THE RECORDS Block Start
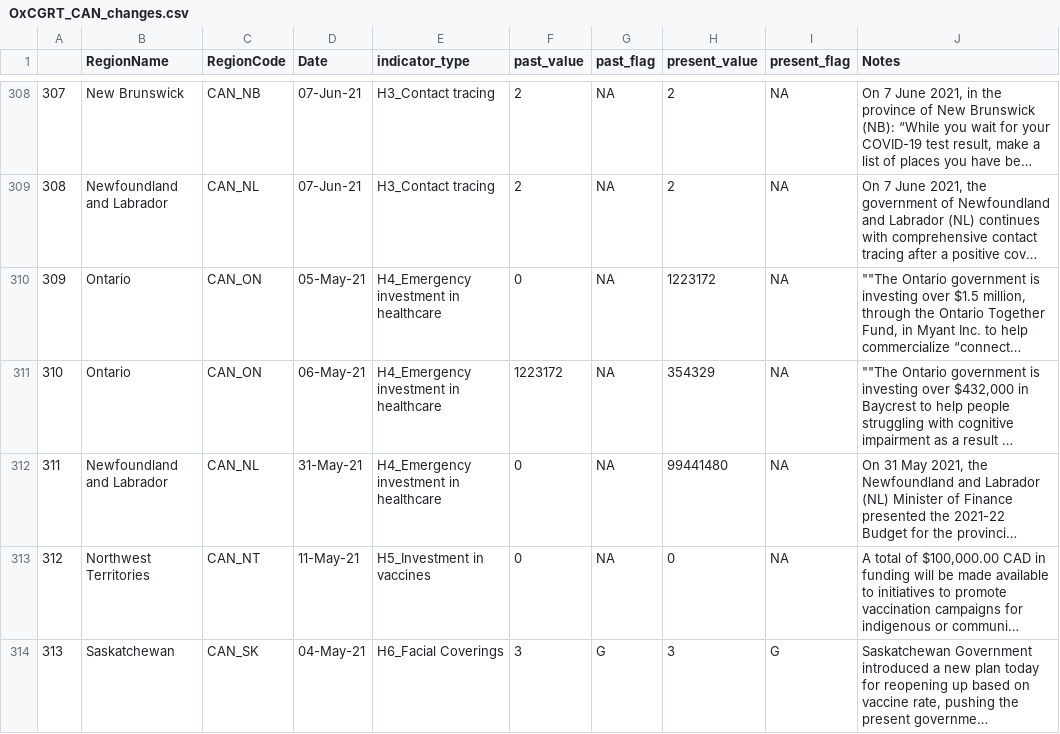
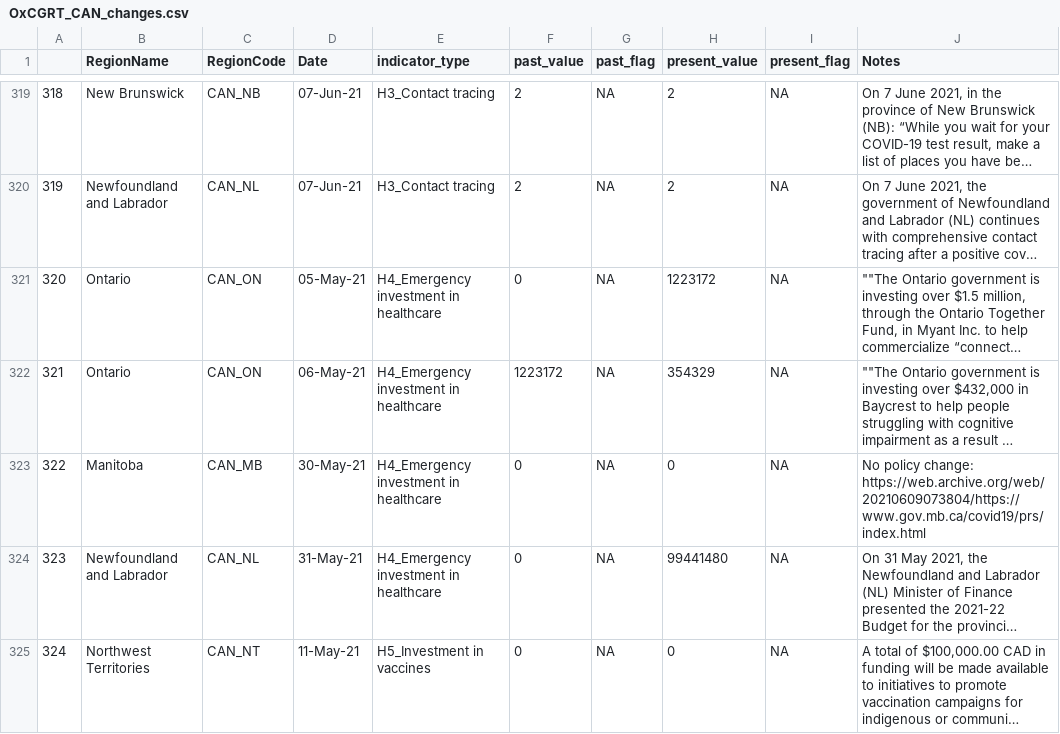
Before and after one commit to saptahash/BSGtracker_analysis, a CSV file: data/OxCGRT_CAN_changes.csv, drawn as a sheet; only a part is shown, gaps mark what is left out; the shorter side is filled out with more unchanged rows; long unchanged cells end in …; the diff covers the shown part only; the diff names each change by its address in the sheet, - before the commit and + after, or states it on an @@ line.

```diff
--- a/data/OxCGRT_CAN_changes.csv
+++ b/data/OxCGRT_CAN_changes.csv
@@ column A renumbered from row 30 down @@
+row 323: 322 | Manitoba | CAN_MB | 30-May-21 | H4_Emergency investment in healthcare | 0 | NA | 0 | NA | No policy change: https://web.archive.org/web/20210609073804/https://www.gov.mb.ca/covid19/prs/index.html
```
Also changed, not shown: 15 added rows elsewhere in this file.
THE RECORDS Block End
## WORK INSTRUCTIONS
Only the text of the entries above is to be given again, exactly, with the pictures left out.

## OUTPUT
Before and after one commit to saptahash/BSGtracker_analysis, a CSV file: data/OxCGRT_CAN_changes.csv, drawn as a sheet; only a part is shown, gaps mark what is left out; the shorter side is filled out with more unchanged rows; long unchanged cells end in …; the diff covers the shown part only; the diff names each change by its address in the sheet, - before the commit and + after, or states it on an @@ line.

```diff
--- a/data/OxCGRT_CAN_changes.csv
+++ b/data/OxCGRT_CAN_changes.csv
@@ column A renumbered from row 30 down @@
+row 323: 322 | Manitoba | CAN_MB | 30-May-21 | H4_Emergency investment in healthcare | 0 | NA | 0 | NA | No policy change: https://web.archive.org/web/20210609073804/https://www.gov.mb.ca/covid19/prs/index.html
```
Also changed, not shown: 15 added rows elsewhere in this file.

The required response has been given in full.